_RECORDS PROVIDED:_
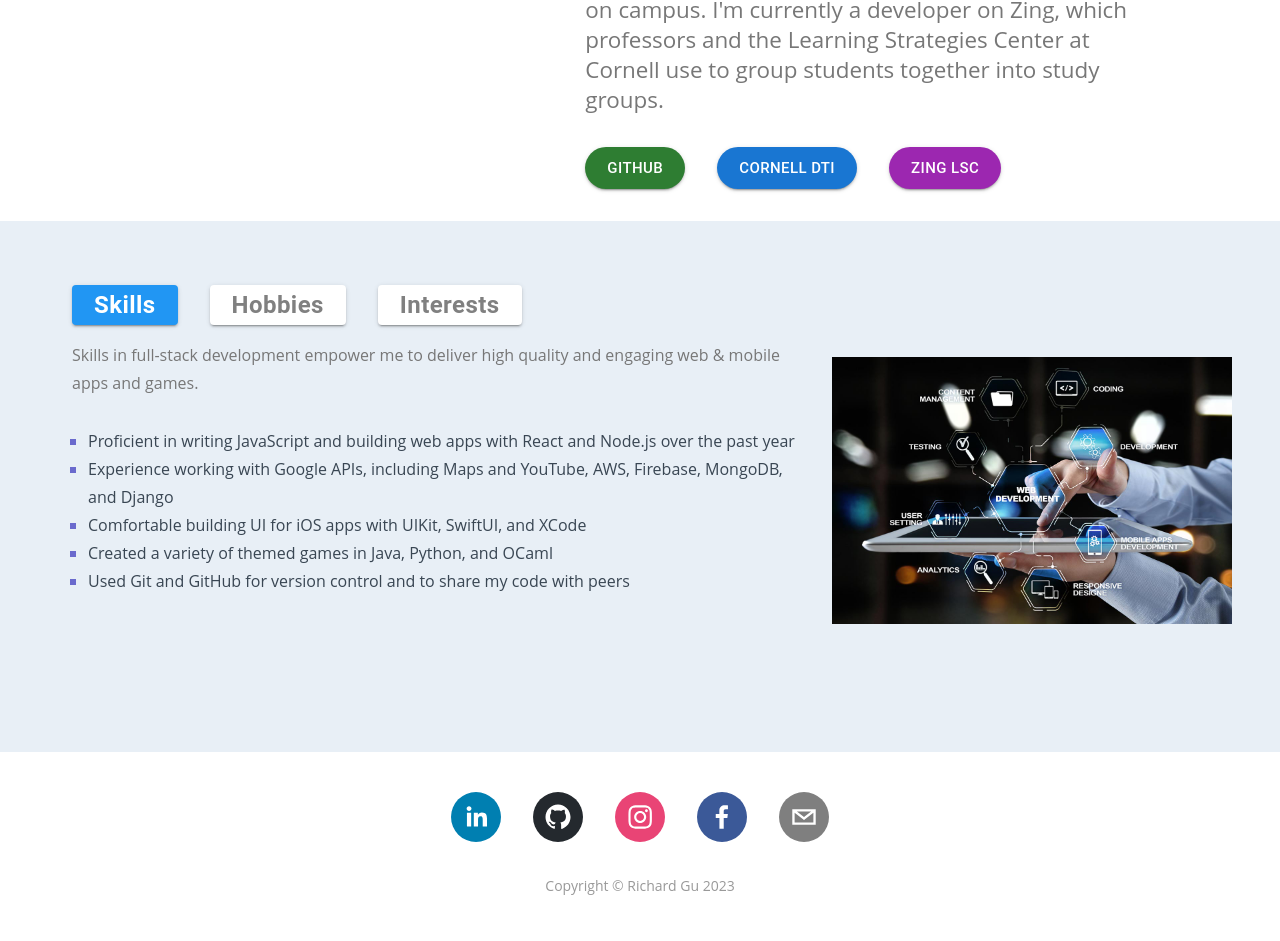
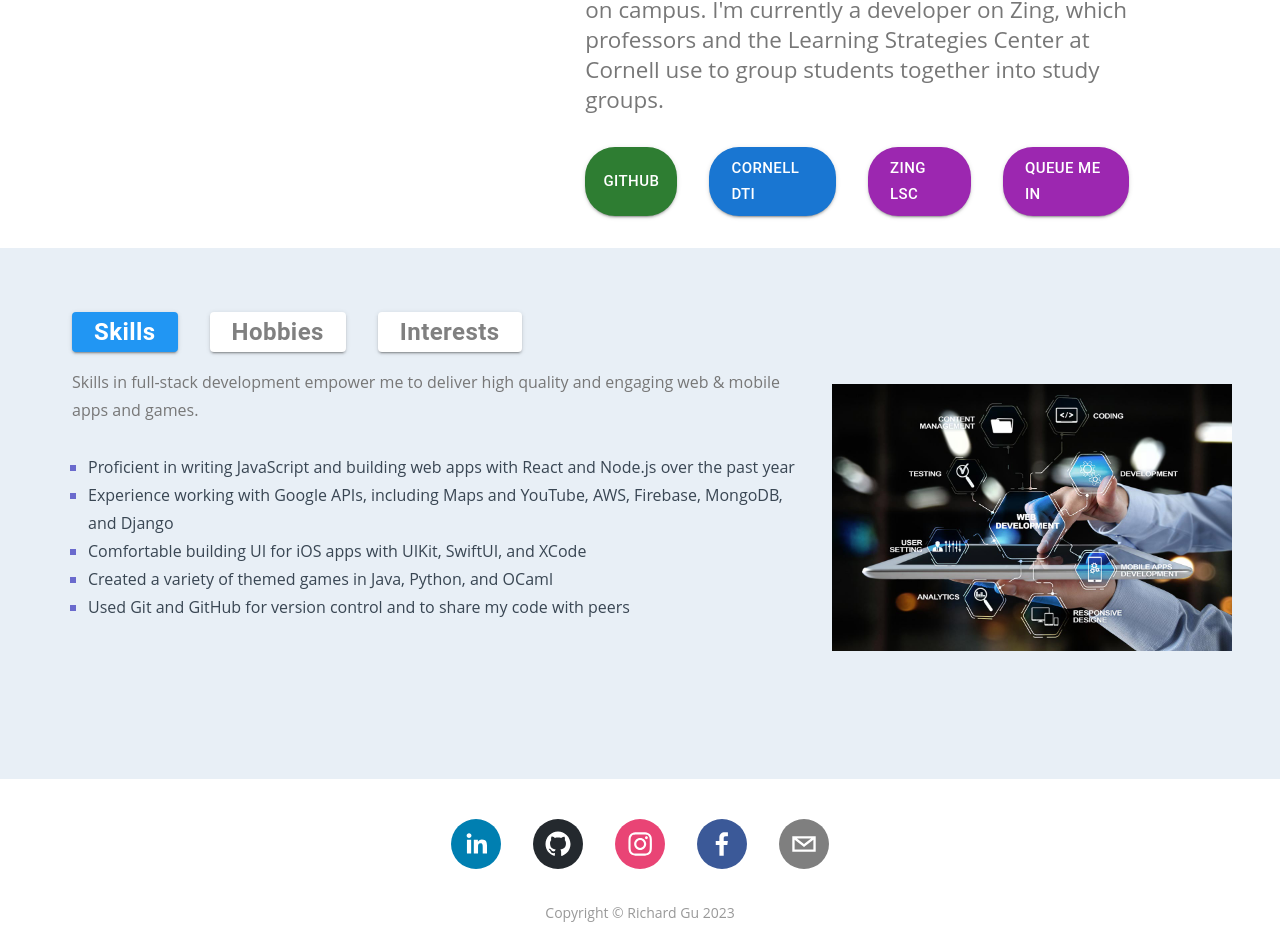
Before and after one commit to rgu0114/nexus, a React (Create React App) app: page / in a window 1280 px wide. Shown: the part 1531-2472 px from the top of the page. Before the commit the page ends 2445 px from the top, so only its background shows below. Built offline with nearby package versions, Linux system fonts and the light colour scheme.

Commit message:
Birthed Richard Gu to QMI

```diff
--- a/src/pages/About.tsx
+++ b/src/pages/About.tsx
@@ -106,6 +106,17 @@ const About = () => {
           Zing LSC
         </Button>
 
+        <Button
+          variant="contained"
+          size='large'
+          color='secondary'
+          className={classes.buttons}
+          href='https://queueme.in/'
+          target='_blank'
+        >
+          Queue Me In
+        </Button>
+
       </Stack>
 
     </div>
```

_WORK ORDER:_
For the word "About", count the lines of the data that contain it and state only that count.

_TASK RESPONSE:_
3